Shelter Island’s Sylvester Manor Educational Farm has announced that Phase 1 of its Afro-Indigenous Burial Ground rehabilitation project begins this month.
Through the use of ground-penetrating radar, Sylvester Manor discovered the remains of what appears to be nearly 200 people buried in the fenced rise of land between the driveway forks, with some of the individual graves set apart by small, unmarked glacial stones. Ongoing, non-invasive archaeological and archival study indicates that the burial grounds may even extend beyond the site that the Horsford family fenced off and marked with a large boulder stating, “Burying Ground of the Colored People of the Manor from 1651.”
“The Afro-Indigenous Burial Ground at Sylvester Manor is a sacred place honoring the Native and Enslaved people who lived and worked at Sylvester Manor and who are considered the ancestors of this place,” says Sylvester Manor Archivist/Curator Donnamarie Barnes.
Working extensively with an archaeological team from the University of Massachusetts Boston over the past 24 years, the Sylvester Manor team had planned to continue their research into the lives of the people who worked on the manor, including those laid to rest in the burial ground, this summer, but the pandemic put these plans on hold until 2021. However, this unfortunate circumstance has given Sylvester Manor the time to focus on rehabilitating the site, rather than studying it.
Phase 1 begins with removing the dead and fallen trees in the area, as well as the dilapidated fence, which Sylvester Manor Executive Director Stephen Searl estimates will be completed by early fall. “We are also developing a plan to improve delineation of the actual burial ground, improve public access to the area, install interpretative signage and create space for contemplation and reflection,” he adds. “The planning part of this project is expected to be complete by early fall, and the improvements to be finalized by this winter.” Other future improvements include a new pathway connecting the burial ground to the nearby Barn Complex and a visually porous fence following ancient island topography.
The rehabilitation is intended to further illuminate the cultural significance of the site, while also protecting and improving the ecological integrity and health of the area. The improved access to the burial ground will enhance the way the Sylvester Manor team educates visitors about the history of enslaved labor at the manor, leading to enlightening discussion about the role of slavery and indentured servitude as far north as New York.

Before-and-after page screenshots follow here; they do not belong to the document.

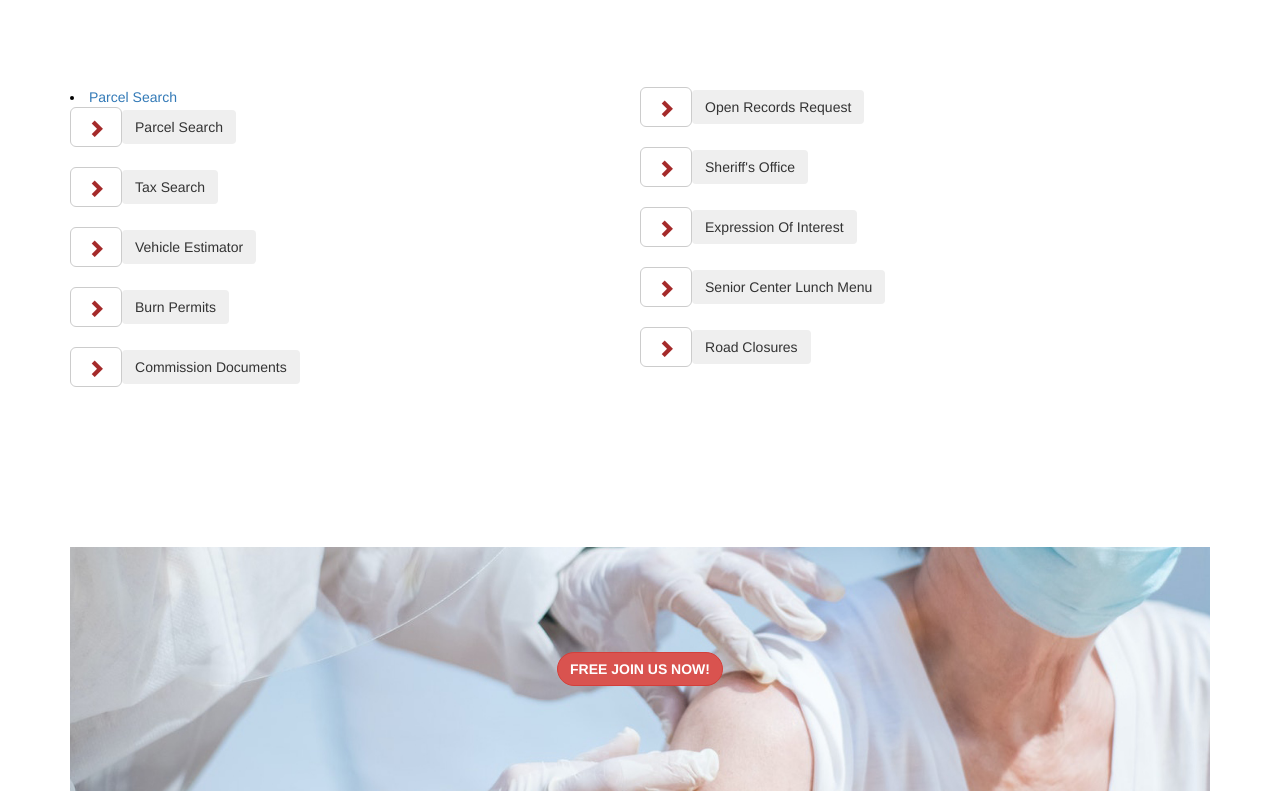
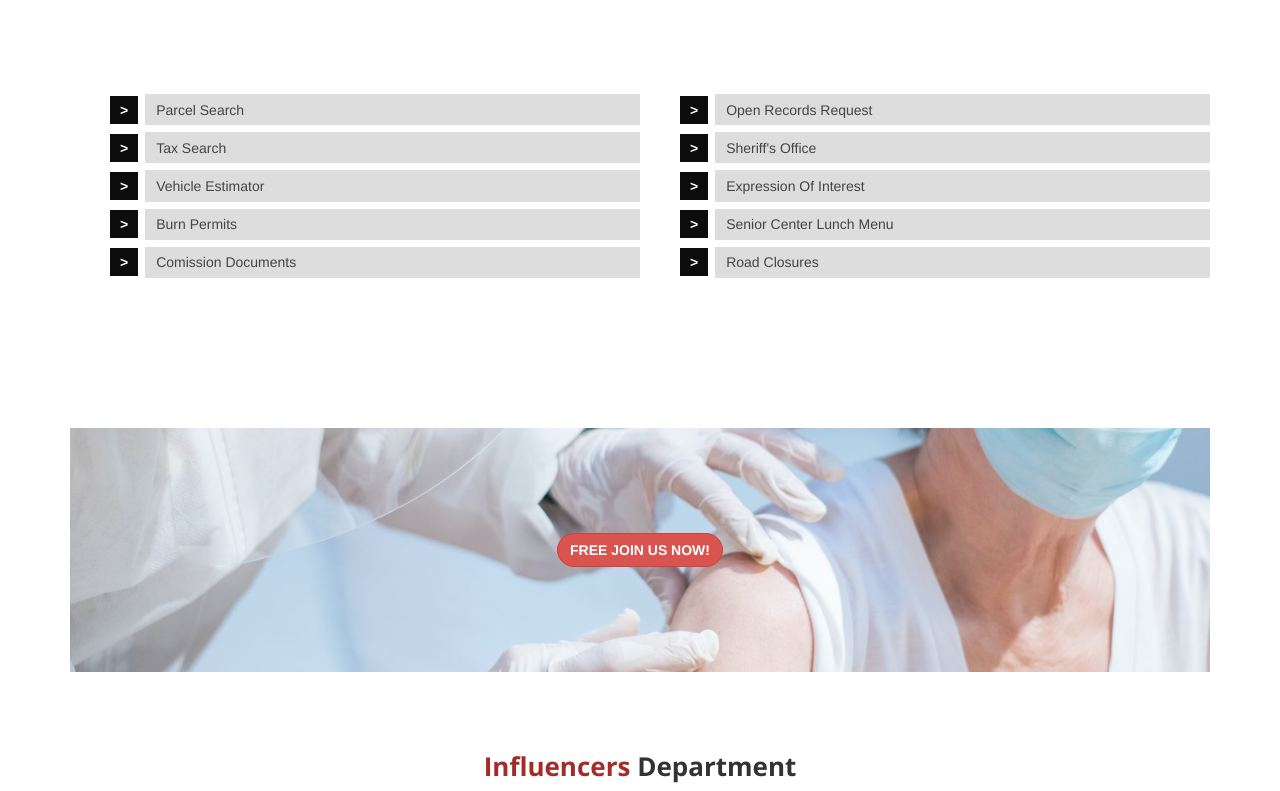
Before and after one commit to cintiafdz/website-test, a plain HTML site: page index.html in a window 1280 px wide. Shown: the part 1128-1919 px from the top of the page. Drawn offline with nearby package versions, Linux system fonts and the light colour scheme.

Commit message:
Html and Css Changes.

```diff
--- a/homepage.css
+++ b/homepage.css
@@ -260,3 +260,34 @@ mark{
     left: 0px;
     padding-top: 20px;
 }
+
+.rectangle li{
+    list-style: none;
+}
+
+.rectangle a{
+    position: relative;
+    display: block;
+    padding: .4em .4em .4em .8em;
+    *padding: .4em;
+    margin: .5em 0 .5em 2.5em;
+    background: #ddd;
+    color: #444;
+    text-decoration: none;
+    transition: all .3s ease-out;
+}
+
+.rectangle a:before{
+    content: ">";
+    color: white;
+    position: absolute;
+    left: -2.5em;
+    top: 50%;
+    margin-top: -1em;
+    background: #0c0c0c;
+    height: 2em;
+    width: 2em;
+    line-height: 2em;
+    text-align: center;
+    font-weight: bold;
+  }
--- a/index.html
+++ b/index.html
@@ -143,40 +143,22 @@
     <br>
     <section class="container">
       <div class="col-6">
-        <li style="color: black; border-radius: .3em;"><a href="#">Parcel Search</a></li>
-
-        <button type="button" class="btn btn-default btn-lg">
-        <span class="glyphicon glyphicon-chevron-right" aria-hidden="true"></span><button type="button" class="btn btn-dark">Parcel Search</button>
-        </button><br><br>
-        <button type="button" class="btn btn-default btn-lg">
-        <span class="glyphicon glyphicon-chevron-right" aria-hidden="true"></span><button type="button" class="btn btn-dark">Tax Search</button>
-        </button><br><br>
-        <button type="button" class="btn btn-default btn-lg">
-        <span class="glyphicon glyphicon-chevron-right" aria-hidden="true"></span><button type="button" class="btn btn-dark">Vehicle Estimator</button>
-        </button><br><br>
-        <button type="button" class="btn btn-default btn-lg">
-        <span class="glyphicon glyphicon-chevron-right" aria-hidden="true"></span><button type="button" class="btn btn-dark">Burn Permits</button>
-        </button><br><br>
-        <button type="button" class="btn btn-default btn-lg">
-        <span class="glyphicon glyphicon-chevron-right" aria-hidden="true"></span><button type="button" class="btn btn-dark">Commission Documents</button>
-        </button><br><br>
+        <ol class="rectangle">
+          <li><a href="#">Parcel Search</a></li>
+          <li><a href="#">Tax Search</a></li>
+          <li><a href="#">Vehicle Estimator</a></li>
+          <li><a href="#">Burn Permits</a></li>
+          <li><a href="#">Comission Documents</a></li>
+        </ol>
       </div>
       <div class="col-6">
-        <button type="button" class="btn btn-default btn-lg">
-        <span class="glyphicon glyphicon-chevron-right" aria-hidden="true"></span><button type="button" class="btn btn-dark">Open Records Request</button>
-        </button><br><br>
-        <button type="button" class="btn btn-default btn-lg">
-        <span class="glyphicon glyphicon-chevron-right" aria-hidden="true"></span><button type="button" class="btn btn-dark">Sheriff's Office</button>
-        </button><br><br>
-        <button type="button" class="btn btn-default btn-lg">
-        <span class="glyphicon glyphicon-chevron-right" aria-hidden="true"></span><button type="button" class="btn btn-dark">Expression Of Interest</button>
-        </button><br><br>
-        <button type="button" class="btn btn-default btn-lg">
-        <span class="glyphicon glyphicon-chevron-right" aria-hidden="true"></span><button type="button" class="btn btn-dark">Senior Center Lunch Menu</button>
-        </button><br><br>
-        <button type="button" class="btn btn-default btn-lg">
-        <span class="glyphicon glyphicon-chevron-right" aria-hidden="true"></span><button type="button" class="btn btn-dark">Road Closures</button>
-        </button><br><br>
+        <ol class="rectangle">
+          <li><a href="#">Open Records Request</a></li>
+          <li><a href="#">Sheriff's Office</a></li>
+          <li><a href="#">Expression Of Interest</a></li>
+          <li><a href="#">Senior Center Lunch Menu</a></li>
+          <li><a href="#">Road Closures</a></li>
+        </ol>
       </div>
     </section>
 
@@ -310,7 +292,9 @@
         <img class="icon align-items-center justify-content-center" src="images/instagram_round.png" alt="Open Facebook">&nbsp;
         <img class="icon align-items-center justify-content-center" src="images/linkedin_round.png" alt="Open Facebook">&nbsp;
       </div>
-      &copy; Copyright Saline County Kansas 2020. All Rights Reserved.
+      <p>
+        Copyright Saline County Kansas &copy;2020. All Rights Reserved.
+      </p>
     </div>
     </div>
 
```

“Since its founding, Sylvester Manor has been dedicated to telling the stories and histories of all the people of Sylvester Manor—the Indigenous Manhansett people, the colonial European Sylvester Family and descendants and the Enslaved Africans brought to Shelter Island against their will,” says Searl. “By rehabilitating this culturally significant site we are improving the interpretation of Sylvester Manor’s history and providing a place for our visitors to experience the history of those who built and sustained this place.”